Consolidate your debt

Home equity loans can be great tools for consolidating high-interest debts at lower interest rates. You can use this method to help you pay off personal debts like credit cards and car loans. 

Pay for college

If the lender approves, you can use your home equity for covering college expenses. Although student loans are usually your best bet for paying college expenses, home equity loans can sometimes offer better low-interest options. 

Finance home improvements

Home equity loans are most commonly used for home improvement projects because, in addition to making your home more livable, comfortable, and desirable, the upgrades that you make can potentially raise the house’s value, thus building more equity. It can really be a win-win. 

Final thoughts on home equity

There is no doubt that most Americans who can purchase a home do so to put a roof over their heads. Still, through equity, homeownership truly becomes an investment. 

A home equity loan serves as a valuable tool for the responsible homeowner who needs access to cash. Low-interest rates and tax deduction opportunities make a home equity loan an excellent choice for any homeowner. 

They just have to make sure they have a steady income that can repay the loan.

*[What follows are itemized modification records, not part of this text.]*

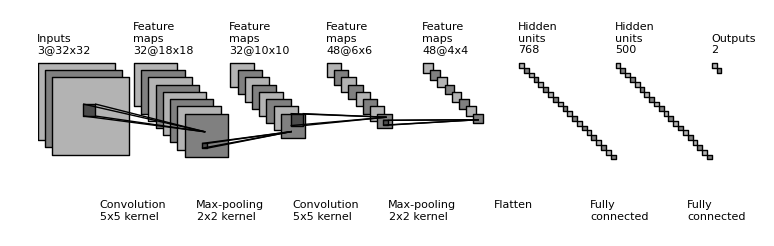
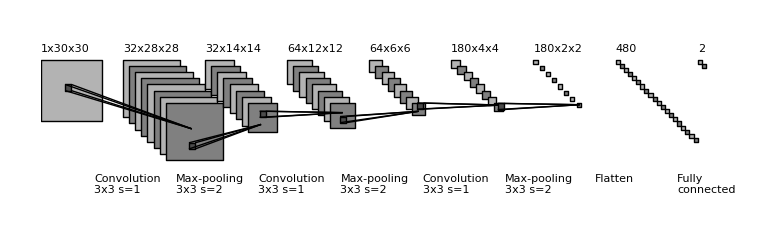
modified for personal use

diff --git a/draw_convnet.py b/draw_convnet.py
@@ -97,8 +97,8 @@ def add_mapping(patches, colors, start_ratio, patch_size, ind_bgn,
 
 
 def label(xy, text, xy_off=[0, 4]):
-    plt.text(xy[0] + xy_off[0], xy[1] + xy_off[1], text,
-             family='sans-serif', size=8)
+    plt.text(xy[0] + xy_off[0], xy[1] + xy_off[1], text,family='sans-serif', size=8)
+    
 
 
 if __name__ == '__main__':
@@ -114,12 +114,12 @@ if __name__ == '__main__':
 
     ############################
     # conv layers
-    size_list = [32, 18, 10, 6, 4]
-    num_list = [3, 32, 32, 48, 48]
-    x_diff_list = [0, layer_width, layer_width, layer_width, layer_width]
-    text_list = ['Inputs'] + ['Feature\nmaps'] * (len(size_list) - 1)
+    size_list = [30,28,14,12,6,4,2] # size of input layer and conv layer
+    num_list  = [1,32,32,64,64,180,180] # filter number of input layer and conv layer,same length as size_list
+    x_diff_list = [0] + [layer_width]*(len(size_list)-1)
+    # text_list = ['Inputs'] + ['Feature\nmaps'] * (len(size_list) - 1)
+    text_list = ['']*(len(size_list))
     loc_diff_list = [[3, -3]] * len(size_list)
-
     num_show_list = map(min, num_list, [NumConvMax] * len(num_list))
     top_left_list = np.c_[np.cumsum(x_diff_list), np.zeros(len(x_diff_list))]
 
@@ -127,42 +127,44 @@ if __name__ == '__main__':
         add_layer(patches, colors, size=size_list[ind],
                   num=num_show_list[ind],
                   top_left=top_left_list[ind], loc_diff=loc_diff_list[ind])
-        label(top_left_list[ind], text_list[ind] + '\n{}@{}x{}'.format(
+        label(top_left_list[ind], text_list[ind] + '\n{}x{}x{}'.format(
             num_list[ind], size_list[ind], size_list[ind]))
 
 
     ############################
     # in between layers
-    start_ratio_list = [[0.4, 0.5], [0.4, 0.8], [0.4, 0.5], [0.4, 0.8]]
-    patch_size_list = [5, 2, 5, 2]
+    start_ratio_list = [[0.4, 0.5], [0.4, 0.8]]*((len(size_list)-1)/2)
+    patch_size_list = [3, 3]*((len(size_list)-1)/2) # conv layer and pooling layer kernel size
+    stride_size_list = [1, 2]*((len(size_list)-1)/2) # stride of conv layer and pooling layer
     ind_bgn_list = range(len(patch_size_list))
-    text_list = ['Convolution', 'Max-pooling', 'Convolution', 'Max-pooling']
-
+    # text_list = ['Convolution', 'Max-pooling', 'Convolution', 'Max-pooling']
+    text_list = ['Convolution', 'Max-pooling']*((len(size_list)-1)/2)
     for ind in range(len(patch_size_list)):
         add_mapping(patches, colors, start_ratio_list[ind],
                     patch_size_list[ind], ind,
                     top_left_list, loc_diff_list, num_show_list, size_list)
-        label(top_left_list[ind], text_list[ind] + '\n{}x{} kernel'.format(
-            patch_size_list[ind], patch_size_list[ind]), xy_off=[26, -65])
+        label(top_left_list[ind], text_list[ind] + '\n{}x{} s={}'.format(
+            patch_size_list[ind], patch_size_list[ind],stride_size_list[ind]), xy_off=[26, -65])
 
 
     ############################
     # fully connected layers
-    size_list = [fc_unit_size, fc_unit_size, fc_unit_size]
-    num_list = [768, 500, 2]
+    num_list = [480, 2] # full connected layer
+    fc_length = len(num_list)
+    size_list = [fc_unit_size] * fc_length
     num_show_list = map(min, num_list, [NumFcMax] * len(num_list))
     x_diff_list = [sum(x_diff_list) + layer_width, layer_width, layer_width]
     top_left_list = np.c_[np.cumsum(x_diff_list), np.zeros(len(x_diff_list))]
     loc_diff_list = [[fc_unit_size, -fc_unit_size]] * len(top_left_list)
     text_list = ['Hidden\nunits'] * (len(size_list) - 1) + ['Outputs']
-
+    text_list =  ['']*len(size_list)
     for ind in range(len(size_list)):
         add_layer(patches, colors, size=size_list[ind], num=num_show_list[ind],
                   top_left=top_left_list[ind], loc_diff=loc_diff_list[ind])
         label(top_left_list[ind], text_list[ind] + '\n{}'.format(
             num_list[ind]))
 
-    text_list = ['Flatten\n', 'Fully\nconnected', 'Fully\nconnected']
+    text_list = ['Flatten\n'] + ['Fully\nconnected']*fc_length
 
     for ind in range(len(size_list)):
         label(top_left_list[ind], text_list[ind], xy_off=[-10, -65])

diff --git a/README.md b/README.md
@@ -4,3 +4,10 @@ Python script for illustrating Convolutional Neural Network (ConvNet)
 
 Example image
 ![](https://raw.githubusercontent.com/gwding/draw_convnet/master/convnet_fig.png)
+
+Modified by CamelShang in 2016/8/24
+- add some comments for your personal use
+- just change 
+  + size_list at line 127 and num_list at line 128
+  + patch_size_list at line 137 and stride_size_list at line 138
+  + num_list at line 152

TL;DR: Equity is the difference between the money owed to the lender and the value of the home. This value can be borrowed against (the bank gives you money in the amount of the value of your home) to finance all of life's expenses. That's what makes equity such a powerful tool for homeowners to increase their wealth.

By
|
Mar 21, 2022
Terminology
5 min